Mass grave found under the Uffizi
Around 60 skeletons, showing no signs of trauma and buried in a hurry, could be the remains of Medieval plague victims
By Hannah McGivern. Web only
Published online: 20 February 2014
A mass grave has been discovered by workers monitoring ongoing construction at the Uffizi Gallery in Florence. The remains found buried under the museum could provide insight into a Medieval plague pandemic.
In the past five months, as work continues on the “New Uffizi” extension project, around 60 skeletons dating to the fifth or sixth century have been found. From the lack of any signs of trauma and the seemingly hurried way they were buried, archaeologists believe that the cause of death was an infectious disease.
According to the regional arm of Italy’s culture ministry in Florence, “the chronology of the burial site, once it has been verified by archaeological criteria and radiocarbon dating, could be compatible with the Justinian plague.” The superintendency is in discussions with the paleogenetics laboratory at the University of Mainz, Germany, to extract and reconstruct the DNA of the Uffizi skeletons. Analysis may reveal the presence of Yersinia pestis, the bacterium that caused the sixth-century pandemic that was named after the reigning Byzantine emperor and, 800 years later, the bubonic plague.

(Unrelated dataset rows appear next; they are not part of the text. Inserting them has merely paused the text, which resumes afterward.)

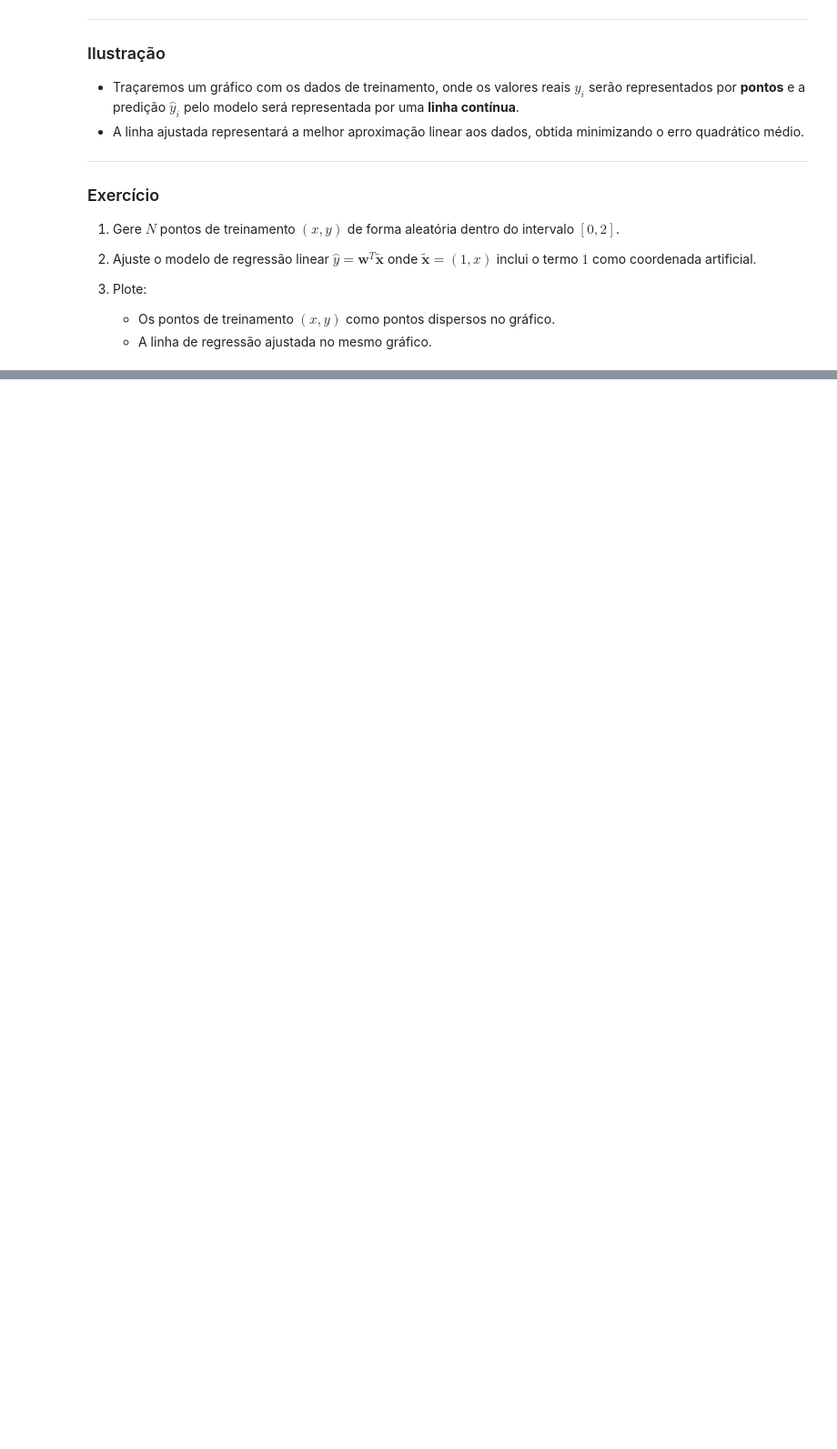
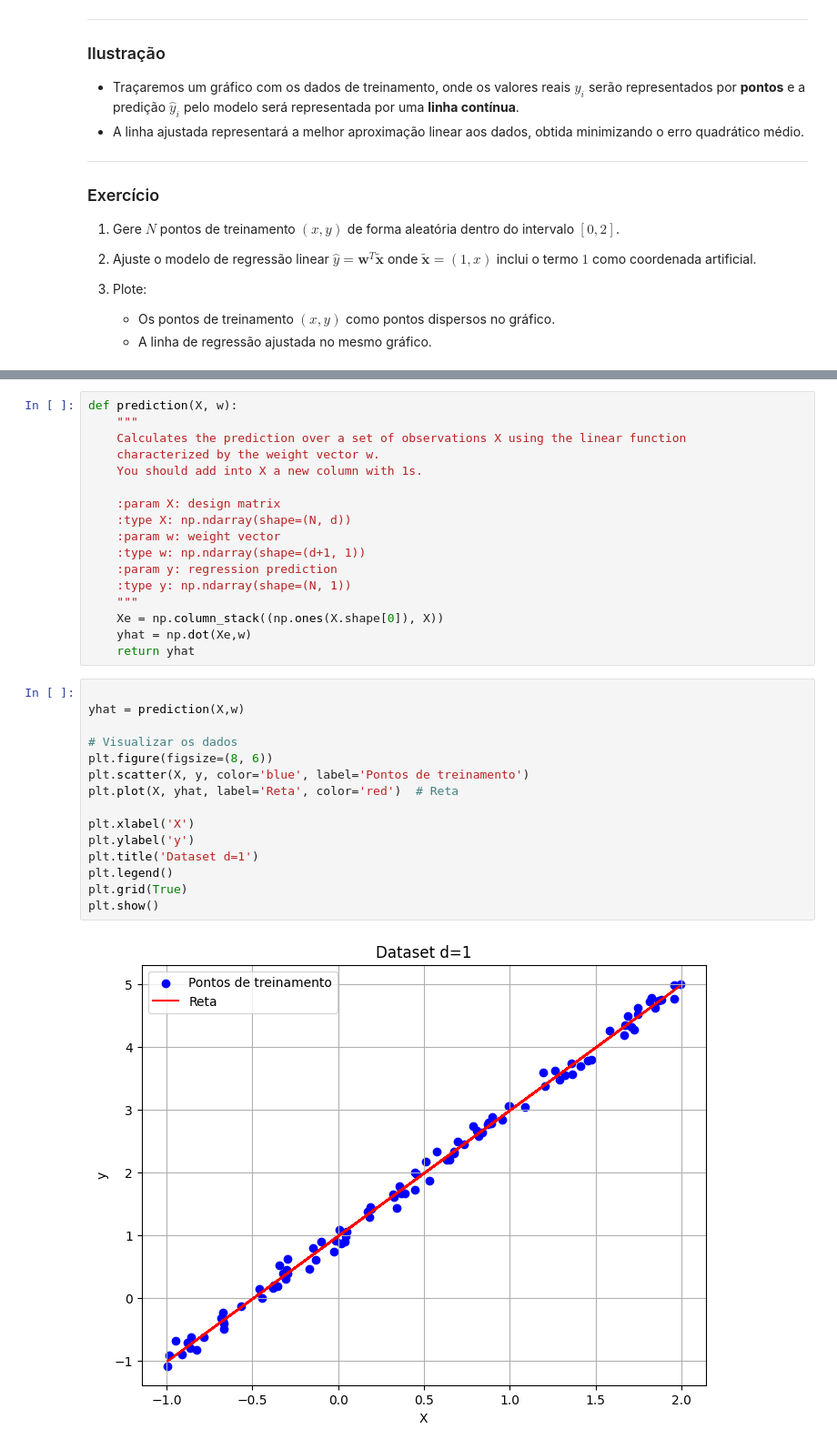
Before and after one commit to OtavioAlb/ML, a Jupyter notebook: Linear_Regression.ipynb, the cells around one changed output, grey strips where cells are left out. Shown at 91% size. Saved outputs shown, nothing was run; the diff lists cells and outputs as text; blank space fills up the shorter version.

```diff
--- a/Linear_Regression.ipynb
+++ b/Linear_Regression.ipynb
@@ -179,0 +222,34 @@ Distribuição do array X:  (100,)
+# %%
+def prediction(X, w):
+    """
+    Calculates the prediction over a set of observations X using the linear function
+    characterized by the weight vector w.
+    You should add into X a new column with 1s.
+
+    :param X: design matrix
+    :type X: np.ndarray(shape=(N, d))
+    :param w: weight vector
+    :type w: np.ndarray(shape=(d+1, 1))
+    :param y: regression prediction
+    :type y: np.ndarray(shape=(N, 1))
+    """
+    Xe = np.column_stack((np.ones(X.shape[0]), X))
+    yhat = np.dot(Xe,w)
+    return yhat
+# %%
+
+yhat = prediction(X,w)
+
+# Visualizar os dados
+plt.figure(figsize=(8, 6))
+plt.scatter(X, y, color='blue', label='Pontos de treinamento')
+plt.plot(X, yhat, label='Reta', color='red')  # Reta
+
+plt.xlabel('X')
+plt.ylabel('y')
+plt.title('Dataset d=1')
+plt.legend()
+plt.grid(True)
+plt.show()
+# %% [output]
+[figure, added]
```
Also changed, not shown: parts of 7 cells of this notebook.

The macabre remains offer archaeologists an unprecedented sample from a lesser-known period in Florence’s history and are expected to yield new insights into how the city’s residents lived—and died—more than 1,500 years ago. And archaeologists expect to find more as they continue digging, since the Uffizi mass grave is “only a small portion of a vast burial ground”, the superintendency said.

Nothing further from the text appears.